MS/HS Education Jan. 2022 Resources

from the Distance & Digital Learning Team at ESC Region 13

TEKS Aligned Resources

Discovery Education Experience has over 200,000 high-quality, developmentally appropriate, and TEKS-aligned resources. With Discovery Education Experience, students engage with authentic media content, interactives, and authentic multimedia content tools that support the development of skills, dispositions, and content knowledge. In addition, teachers are equipped with engaging and timely instructional strategies and ready-to-use activities that scaffold critical-thinking skills and digital tools to support students as they build their understanding and the independence needed to be successful outside the classroom.

Are You Ready For Some FOOTBALL?!

Big picture
Big picture
Discovery Education virtual field trips take your students beyond the classroom walls and into some of the world's most iconic locations for rich and immersive learning experiences—no permission slips required.

SOS EA Sports Instructional Strategy

SOS strategies are quick and easy teaching strategies to help enhance student engagement in the classroom by helping students become active—rather than passive—learners.

3-2-1 Pyramid

BIG IDEA


Students use the 3-2-1 graphic organizer to capture their thinking while viewing a Discovery Education media source. This builds foundational knowledge that helps students produce a summary.


This strategy provides a scaffolded framework that guides student practice as they master the process of summarizing information.

Martin Luther King Jr. Day: Monday, January 17, 2022

Big picture

I Have a Dream: Anaphora Literary Technique

About


Identifies anaphora as the deliberate use of repetition at the beginning of a series of successive sentences, clauses, or phrases, and discusses examples of anaphora found in "A Tale of Two Cities" by Charles Dickens, "I have a Dream" by Dr. Martin Luther King, Jr., the United States Declaration of Independence, and the speech given by Robert F. Kennedy following the assassination of King. The segment also provides a video quiz that is based on the content of the segment.

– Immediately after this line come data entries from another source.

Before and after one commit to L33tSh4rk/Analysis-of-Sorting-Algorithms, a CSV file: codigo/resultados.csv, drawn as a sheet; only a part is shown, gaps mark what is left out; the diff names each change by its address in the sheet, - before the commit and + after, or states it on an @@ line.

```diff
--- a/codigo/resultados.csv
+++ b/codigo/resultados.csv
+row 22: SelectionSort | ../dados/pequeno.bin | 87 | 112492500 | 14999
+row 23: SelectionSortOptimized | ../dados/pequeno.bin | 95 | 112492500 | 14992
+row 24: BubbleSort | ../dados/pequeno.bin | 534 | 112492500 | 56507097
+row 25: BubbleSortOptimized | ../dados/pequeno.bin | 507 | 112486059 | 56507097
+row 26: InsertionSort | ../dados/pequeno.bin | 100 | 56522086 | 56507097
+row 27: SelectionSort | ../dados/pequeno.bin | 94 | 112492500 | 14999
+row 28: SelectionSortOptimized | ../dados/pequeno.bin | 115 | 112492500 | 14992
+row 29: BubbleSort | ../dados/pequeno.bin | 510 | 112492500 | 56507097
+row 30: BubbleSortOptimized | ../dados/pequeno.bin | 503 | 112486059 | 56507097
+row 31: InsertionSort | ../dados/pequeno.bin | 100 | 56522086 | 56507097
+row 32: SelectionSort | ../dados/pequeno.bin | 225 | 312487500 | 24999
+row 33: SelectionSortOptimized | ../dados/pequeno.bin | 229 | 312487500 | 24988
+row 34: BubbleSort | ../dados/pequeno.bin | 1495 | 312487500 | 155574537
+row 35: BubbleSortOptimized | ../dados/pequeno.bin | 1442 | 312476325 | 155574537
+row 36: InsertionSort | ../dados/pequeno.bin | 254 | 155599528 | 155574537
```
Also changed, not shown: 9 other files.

Discovery Education Channels: What Are They?

Channels include curated resources from Discovery Education curriculum experts differentiated by grade levels. Resources include video segments, images, songs, text, events, and more, depending on the topic.
Big picture

Have You Read. . .?

We’ve Got A Job: The 1963 Birmingham Children’s March by Cynthia Y. Levinson

Cynthia Levinson illuminates the pivotal role that older children and teens played in Birmingham Civil Rights protests in early May 1963. When adults were reluctant to march and fill the jails, youth took up the call. Their willingness to do so inspired adults who had been hesitant to protest for a number of reasons, from fear of physical repercussions to the possibility of losing their jobs to disagreement among leaders in the Black community regarding the right course of action. When the youth marched, the violent response of police and fire departments under Bull Connor ignited the broader public and the media. Levinson’s account returns repeatedly to the experience of four African American youth who participated in the marches, three of them teenagers, and one, Audrey Hendrickson, only nine years old, and the youngest to be arrested. Their backgrounds and stories provide insight into class differences within the Black community, while the larger narrative also speaks to differences in how Black and white youth experienced this tumultuous time. A final chapter provides an account of the lives of all four since that time. Detailed source notes and a bibliography conclude this inspiring volume. (Age 12 and older).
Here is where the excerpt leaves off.